Among the issues raised in the Pentagon report was that the time it takes to receive gender-transition related treatment could make those troops unavailable to deploy.
“Although limited and incomplete because many transitioning service members either began treatment before the [open service] policy took effect or did not require sex reassignment surgery, currently available in-service data already show that, cumulatively, transition service members in the Army and Air Force have average 167 and 159 days of limited duty, respectively, over a one-year period,” the Pentagon report says.
However, the Palm Center report argues that data has nothing to do with deployability, adding that the Pentagon report left out Navy data because its policy does not automatically assign limited-duty status to service members undergoing gender transition.
“This data was not connected to deployment and did not demonstrate any failure to meet a deployment obligation,” the report says. “What it did demonstrate, however, is the arbitrary way in which separate standards for fitness, targeted specifically against transgender personnel, can make them appear less medically fit and less deployable than their peers.”
Trump’s Defense Department also argued that hormone therapy requires quarterly lab monitoring in the first year of treatment as recommended by the Endocrine Society.
However, the doctor who wrote the Endocrine Society’s guidelines also wrote the Pentagon a letter in 2015 that said “there is no reason to designate individuals as non-deployable after the commencement of hormone replacement therapy,” according to the Palm Center report.
The Pentagon report also says that “service members with gender dysphoria are eight times more likely to attempt suicide than service members as a whole (12% versus 1.5%).”
But the Palm Center said Trump’s Defense Department distorted its own data because that data actually refers to suicide contemplation, not suicide attempts. They added that the “eight times more likely” rate of suicide ideation among service members with gender dysphoria is not accurate because that data undercounts the rate across the military.
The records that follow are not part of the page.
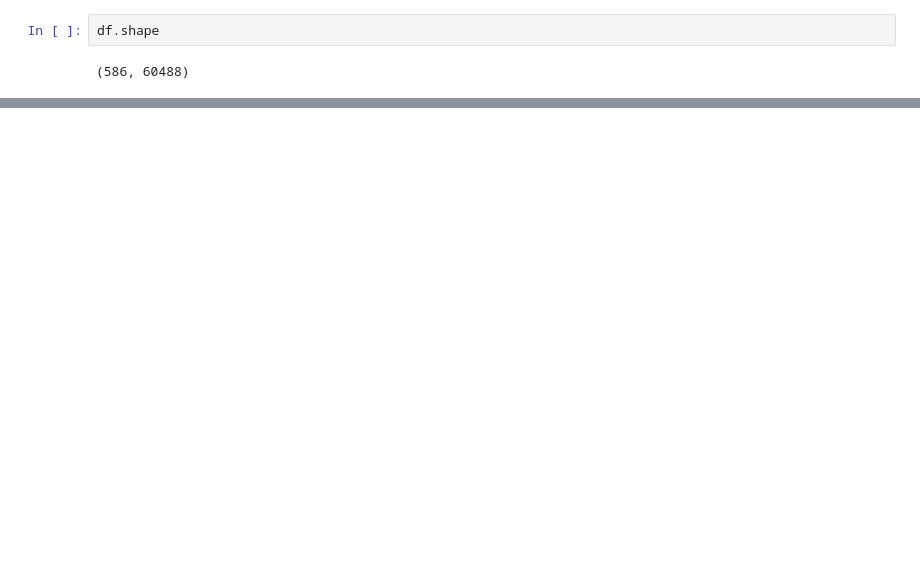
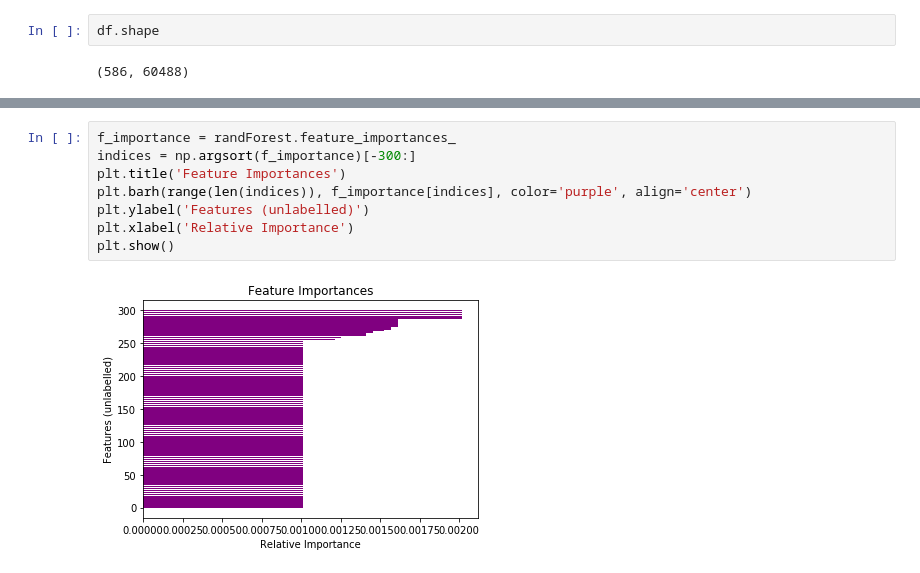
Before and after one commit to estherb-s/CompBio-1, a Jupyter notebook: RandForest-LUNG.ipynb, the cells around one changed output, grey strips where cells are left out. Cells and saved outputs as stored; diff of their text form; blank space fills up the shorter version.

```diff
--- a/RandForest-LUNG.ipynb
+++ b/RandForest-LUNG.ipynb
@@ -85,0 +185,10 @@ from sklearn.tree import DecisionTreeClassifier
+# %%
+f_importance = randForest.feature_importances_
+indices = np.argsort(f_importance)[-300:]
+plt.title('Feature Importances')
+plt.barh(range(len(indices)), f_importance[indices], color='purple', align='center')
+plt.ylabel('Features (unlabelled)')
+plt.xlabel('Relative Importance')
+plt.show()
+# %% [output]
+[figure, added]
```
Also changed, not shown: parts of 26 cells of this notebook, 8 other files.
“When DoD used more sophisticated methods to determine rates of suicidality among service members not being treated for behavioral health problems, military researchers determined that 14 percent of service members have had suicidal thoughts at some time in their lives, 11 percent had suicidal thoughts at some point during their military careers, and 6 percent had suicidal thoughts during the past year,” the report says. “Suicide is a military problem. It is not a transgender problem.”